The 1920 thriller The Cabinet Of Dr. Caligari has become such a reference point for the cinema arm of the artistic movement known as German Expressionism that just about anybody who knows anything about movies has seen at least some of Caligari—even if it’s a few disconnected images in a film-studies class, or in a documentary. Director Robert Wiene and his team of set-designers and painters (led by production designers Hermann Warm, Walter Reimann, and Walter Röhrig) created something magnificently fake with Caligari. No one was trying to fool anyone with the obviously phony backdrops, the painted shadows on the walls, the flat prop trees, or the misshapen doors, windows, and walkways. The world of The Cabinet Of Dr. Caligari is meant to resemble the world of the stage and the contents of the characters’ minds—giving interior lives an exterior shape and theatrical form. Caligari wasn’t the only work of popular art being produced in this style in Germany at the time, but it was one of the most successful internationally, and continues to set a standard for go-for-broke visual flair.
It’s also one hell of a movie. The odd narrative lull aside, The Cabinet Of Dr. Caligari is both eerie and efficient. The film begins tantalizingly, with a young man named Francis (played by Friedrich Fehér) talking with a man on a bench, then pointing to a stupefied, shambling woman named Jane (Lil Dagover) and saying, “That’s my fiancée.” From there, the movie flashes back to tell Francis and Jane’s story. But the flashback doesn’t start right away. First, Wiene and cinematographer Willy Hameister iris in and out several times in succession, as Francis sets the scene for his bench-mate, talking about a mountain village and fateful carnival. The halting intro has a mesmerizing effect—apt for a film about a hypnotist.
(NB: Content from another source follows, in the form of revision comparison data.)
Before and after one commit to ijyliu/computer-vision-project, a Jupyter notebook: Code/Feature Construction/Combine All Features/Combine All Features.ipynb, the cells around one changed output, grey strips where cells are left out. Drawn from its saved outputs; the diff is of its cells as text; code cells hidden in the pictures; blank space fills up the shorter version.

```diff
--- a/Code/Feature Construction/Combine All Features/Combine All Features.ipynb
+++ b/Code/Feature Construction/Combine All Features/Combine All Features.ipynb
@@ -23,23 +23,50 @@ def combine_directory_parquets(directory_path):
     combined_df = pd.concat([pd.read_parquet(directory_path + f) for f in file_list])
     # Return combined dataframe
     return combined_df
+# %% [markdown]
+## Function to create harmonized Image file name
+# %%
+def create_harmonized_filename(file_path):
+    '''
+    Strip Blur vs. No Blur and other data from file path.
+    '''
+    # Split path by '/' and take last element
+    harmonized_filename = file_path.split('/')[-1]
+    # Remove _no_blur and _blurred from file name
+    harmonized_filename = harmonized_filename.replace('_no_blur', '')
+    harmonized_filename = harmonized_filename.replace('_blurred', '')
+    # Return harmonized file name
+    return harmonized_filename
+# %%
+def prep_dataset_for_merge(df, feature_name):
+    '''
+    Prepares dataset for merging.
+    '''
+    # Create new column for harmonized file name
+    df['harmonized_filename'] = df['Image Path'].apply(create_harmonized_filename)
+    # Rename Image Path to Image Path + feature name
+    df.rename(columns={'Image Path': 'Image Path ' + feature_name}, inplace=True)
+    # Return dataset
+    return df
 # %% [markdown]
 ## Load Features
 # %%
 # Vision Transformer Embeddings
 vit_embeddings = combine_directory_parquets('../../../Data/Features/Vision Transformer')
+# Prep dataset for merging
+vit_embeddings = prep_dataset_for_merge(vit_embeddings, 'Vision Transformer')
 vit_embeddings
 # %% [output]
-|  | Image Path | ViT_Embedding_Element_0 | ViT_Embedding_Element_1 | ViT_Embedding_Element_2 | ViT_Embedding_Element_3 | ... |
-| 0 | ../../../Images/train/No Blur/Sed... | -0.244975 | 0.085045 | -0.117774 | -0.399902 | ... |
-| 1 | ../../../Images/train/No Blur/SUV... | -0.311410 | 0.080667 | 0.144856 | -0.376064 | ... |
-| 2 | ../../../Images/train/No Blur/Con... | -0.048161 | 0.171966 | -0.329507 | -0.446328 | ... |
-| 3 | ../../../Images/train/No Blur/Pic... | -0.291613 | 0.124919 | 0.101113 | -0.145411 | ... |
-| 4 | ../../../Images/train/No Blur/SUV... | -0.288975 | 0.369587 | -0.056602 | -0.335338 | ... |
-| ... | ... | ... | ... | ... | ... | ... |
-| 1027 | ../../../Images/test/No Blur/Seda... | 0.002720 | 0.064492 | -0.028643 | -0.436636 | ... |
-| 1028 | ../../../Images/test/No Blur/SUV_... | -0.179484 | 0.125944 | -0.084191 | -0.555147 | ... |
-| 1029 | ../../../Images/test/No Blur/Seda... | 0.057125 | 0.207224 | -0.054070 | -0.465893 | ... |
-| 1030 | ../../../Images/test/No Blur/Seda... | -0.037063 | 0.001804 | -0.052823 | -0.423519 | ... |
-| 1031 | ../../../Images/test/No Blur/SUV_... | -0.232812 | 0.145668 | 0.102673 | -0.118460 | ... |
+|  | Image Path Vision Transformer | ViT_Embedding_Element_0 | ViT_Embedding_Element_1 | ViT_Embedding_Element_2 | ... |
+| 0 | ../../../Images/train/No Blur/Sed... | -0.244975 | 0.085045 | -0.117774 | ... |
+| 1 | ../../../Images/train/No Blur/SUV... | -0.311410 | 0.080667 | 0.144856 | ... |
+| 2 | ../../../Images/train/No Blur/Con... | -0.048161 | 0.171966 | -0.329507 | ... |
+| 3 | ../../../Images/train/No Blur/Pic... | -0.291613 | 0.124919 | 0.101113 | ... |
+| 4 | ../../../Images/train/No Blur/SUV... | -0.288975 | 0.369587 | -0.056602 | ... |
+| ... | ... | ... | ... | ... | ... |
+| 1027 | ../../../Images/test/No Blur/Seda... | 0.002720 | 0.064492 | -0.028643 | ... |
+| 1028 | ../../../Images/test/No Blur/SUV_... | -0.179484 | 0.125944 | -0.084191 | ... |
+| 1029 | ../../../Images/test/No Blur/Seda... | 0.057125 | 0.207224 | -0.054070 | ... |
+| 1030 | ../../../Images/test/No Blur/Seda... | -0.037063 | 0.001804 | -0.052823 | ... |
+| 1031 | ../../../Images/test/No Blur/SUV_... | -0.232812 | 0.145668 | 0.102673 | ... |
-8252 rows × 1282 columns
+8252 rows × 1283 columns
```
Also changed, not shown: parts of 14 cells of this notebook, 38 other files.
Francis’ flashback tells of a man named Dr. Caligari (Werner Krauss), with a curious carnival act: He travels with a sleepwalker named Cesare (Conrad Veidt), whom Caligari claims is under his spell, and can both predict the future and read minds. When Cesare predicts that Francis’ friend Alan will die by dawn—and Alan does die, gruesomely—Francis and Jane do some snooping, to find out if Caligari and Cesare are connected to a string of local murders. But the closer they get to Caligari, the more they risk becoming another of his pawns, and the more they learn some unpleasant truths about the world they thought they knew.
Kino Classics’ new Blu-ray edition of The Cabinet Of Dr. Caligari contains a stunning new 4K restoration, with a choice of two excellent musical scores: one a richly orchestrated soundtrack performed by musicians from Freiburg’s University Of Music, and the other a moody piece by DJ Spooky. The cleaned-up picture of this new Caligari may be a revelation to anyone whose primary memories of the movie are of hazy, distorted old video transfers of battered prints. In 4K, the level of detail in the painted backgrounds is clearer, and more impressive. The Cabinet Of Dr. Caligari’s overtly unrealistic sets have the unexpected effect of making a nearly century-old film feel modern, because it so obviously isn’t a document of the past. Caligari illustrates something more eternal: about great manipulators, and the underlying anxiety that either society has gone mad, or we have.
One of the big reasons The Cabinet Of Dr. Caligari still seems so vital is because artists and theoreticians haven’t stopped being influenced by it. Critical studies like Siegfried Kracauer’s seminal film-studies book From Caligari To Hitler used Wiene’s movie and its contemporaries as a way to describe what happened in Europe and elsewhere in the 20th century. Horror films around the world—including Universal’s monster movies of the 1930s and 1940s—borrowed liberally from The Cabinet Of Dr. Caligari’s scenes of dark stalkers and desperate chases. And the crooked fingers of expressionism (in the design sense, if not the underlying philosophy) have touched even children’s books and cartoons, like the work of Dr. Seuss and Chuck Jones.
But it’s The Cabinet Of Dr. Caligari’s depiction of a reality within a reality—explained by a story within a story—that’s pervaded popular culture in ways that haven’t gotten as much attention as the movie’s funky props. Wiene and screenwriters Hans Janowitz and Carl Mayer reveal the power of a well-constructed “this explains everything” tale to govern what people believe, and how they behave. When the film’s villain walks down the street, flinching from the words “You must become Caligari” that literally appear in the air all around him, the visual effect is eye-catching. But it’s also symbolic, showing how strong words can compel.
There’s only one significant extra on Kino’s Blu-ray of The Cabinet Of Dr. Caligari, but it’s exceptional. Rüdiger Suchsland’s 52-minute documentary “Caligari: How Horror Came To The Cinema” puts Wiene’s work in the context of early-20th-century German culture and the Weimar Republic, referencing modern art, Freud, Wagner, Strauss, Nietzsche, and World War I to show where Caligari came from, and what happened in German cinema immediately afterward.